TASK DETAILS:
Give back each entry word for word, but drop the images.

MATERIAL FOR THIS EXERCISE:
****************************************

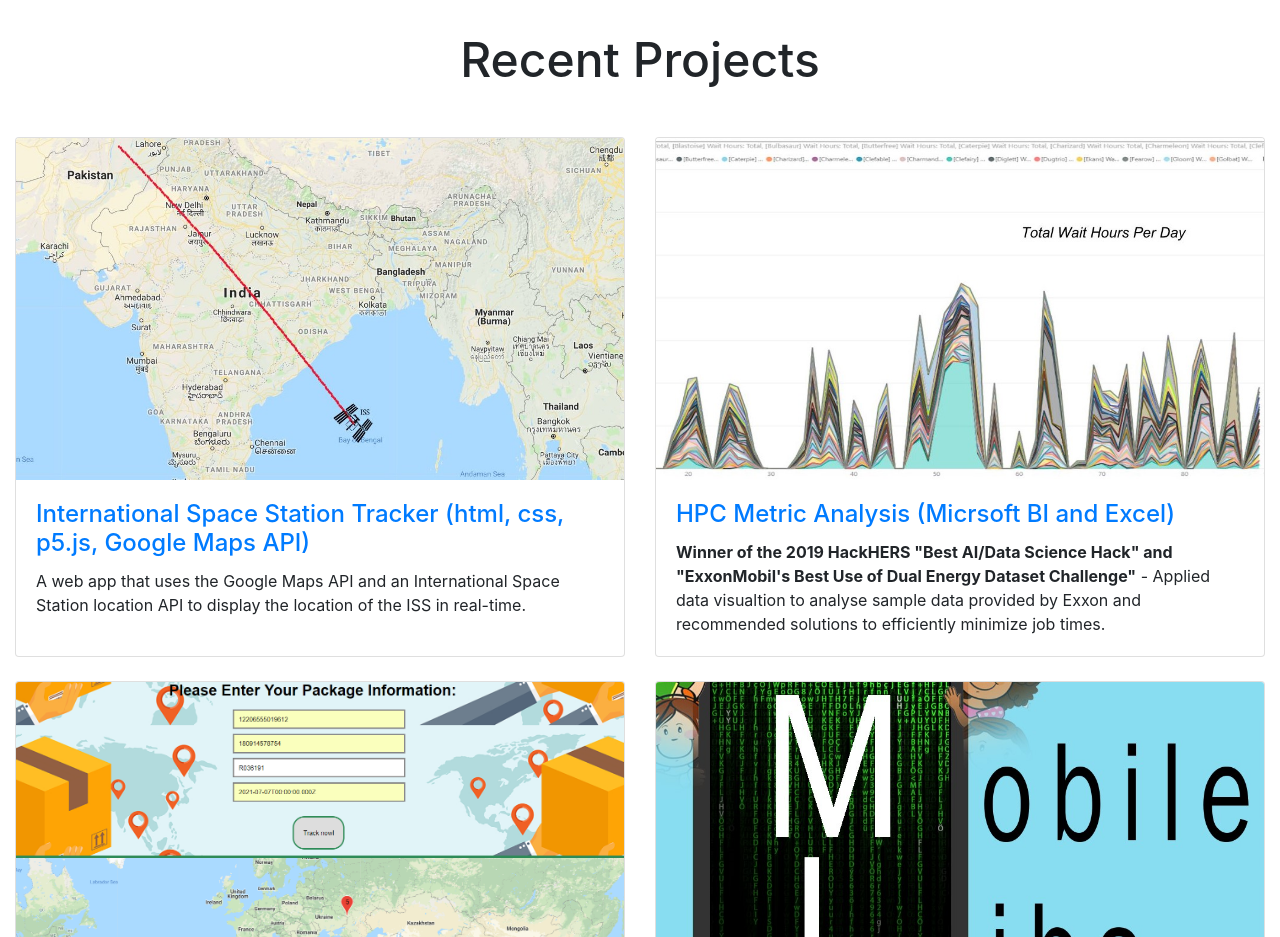
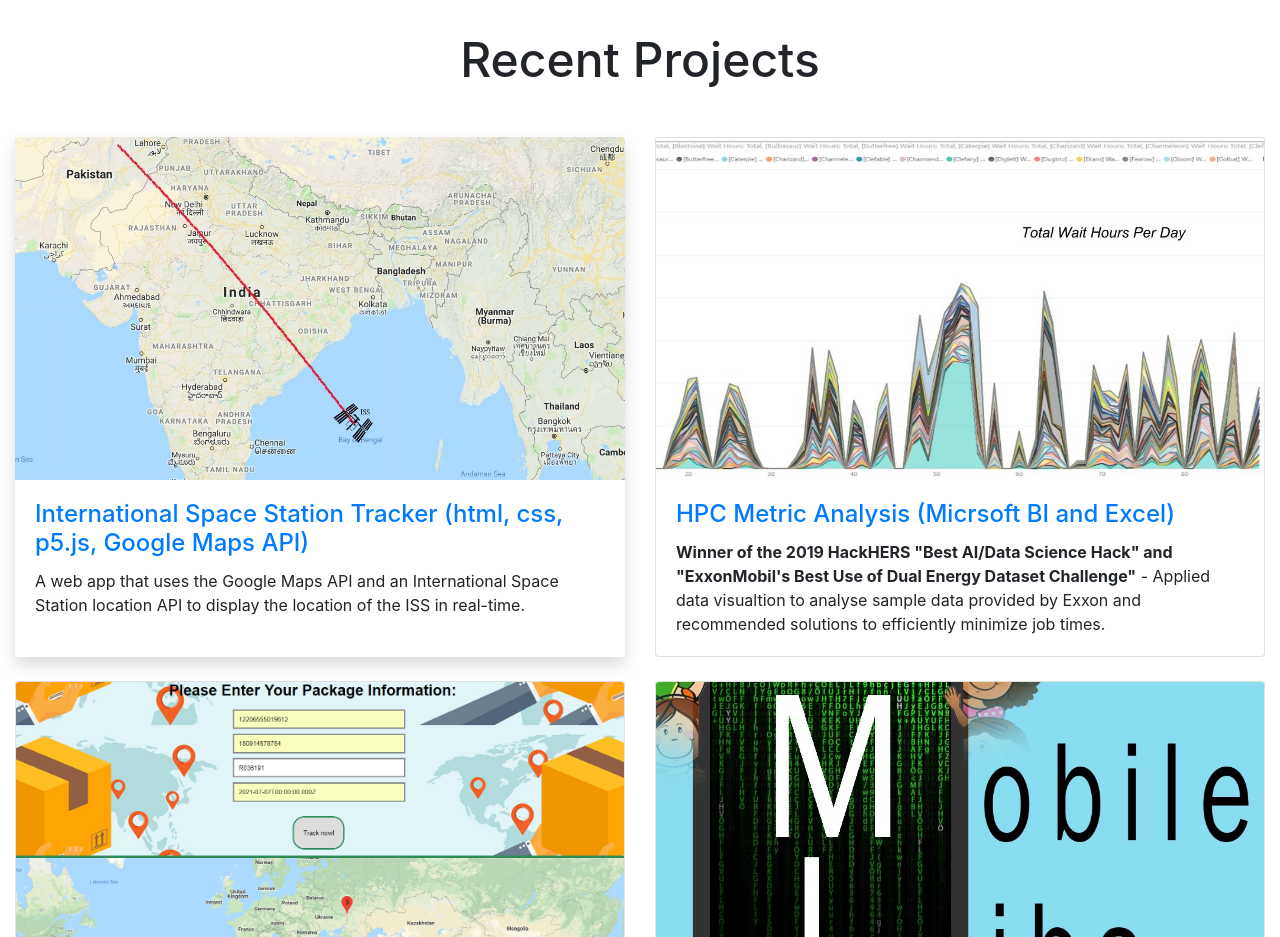
Before and after one commit to Jmendapara/jmendapara.github.io, a website with bundled scripts: page index.html in a window 1280 px wide. Shown: the part 2180-3117 px from the top of the page. Built offline with nearby package versions, Linux system fonts and the light colour scheme.

Commit message:
Update index.html

```diff
--- a/index.html
+++ b/index.html
@@ -203,7 +203,7 @@
       </div>
       <div class="row">
          <div class="col-lg-6 mb-4">
-           <div class="card h-100">
+           <div class="card h-100 border-0 shadow">
              <a href="#"><img class="card-img-top" src="img/ISS.jpg" alt=""></a>
              <div class="card-body">
                <h4 class="card-title">
```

****************************************

RESULT BELOW:
Before and after one commit to Jmendapara/jmendapara.github.io, a website with bundled scripts: page index.html in a window 1280 px wide. Shown: the part 2180-3117 px from the top of the page. Built offline with nearby package versions, Linux system fonts and the light colour scheme.

Commit message:
Update index.html

```diff
--- a/index.html
+++ b/index.html
@@ -203,7 +203,7 @@
       </div>
       <div class="row">
          <div class="col-lg-6 mb-4">
-           <div class="card h-100">
+           <div class="card h-100 border-0 shadow">
              <a href="#"><img class="card-img-top" src="img/ISS.jpg" alt=""></a>
              <div class="card-body">
                <h4 class="card-title">
```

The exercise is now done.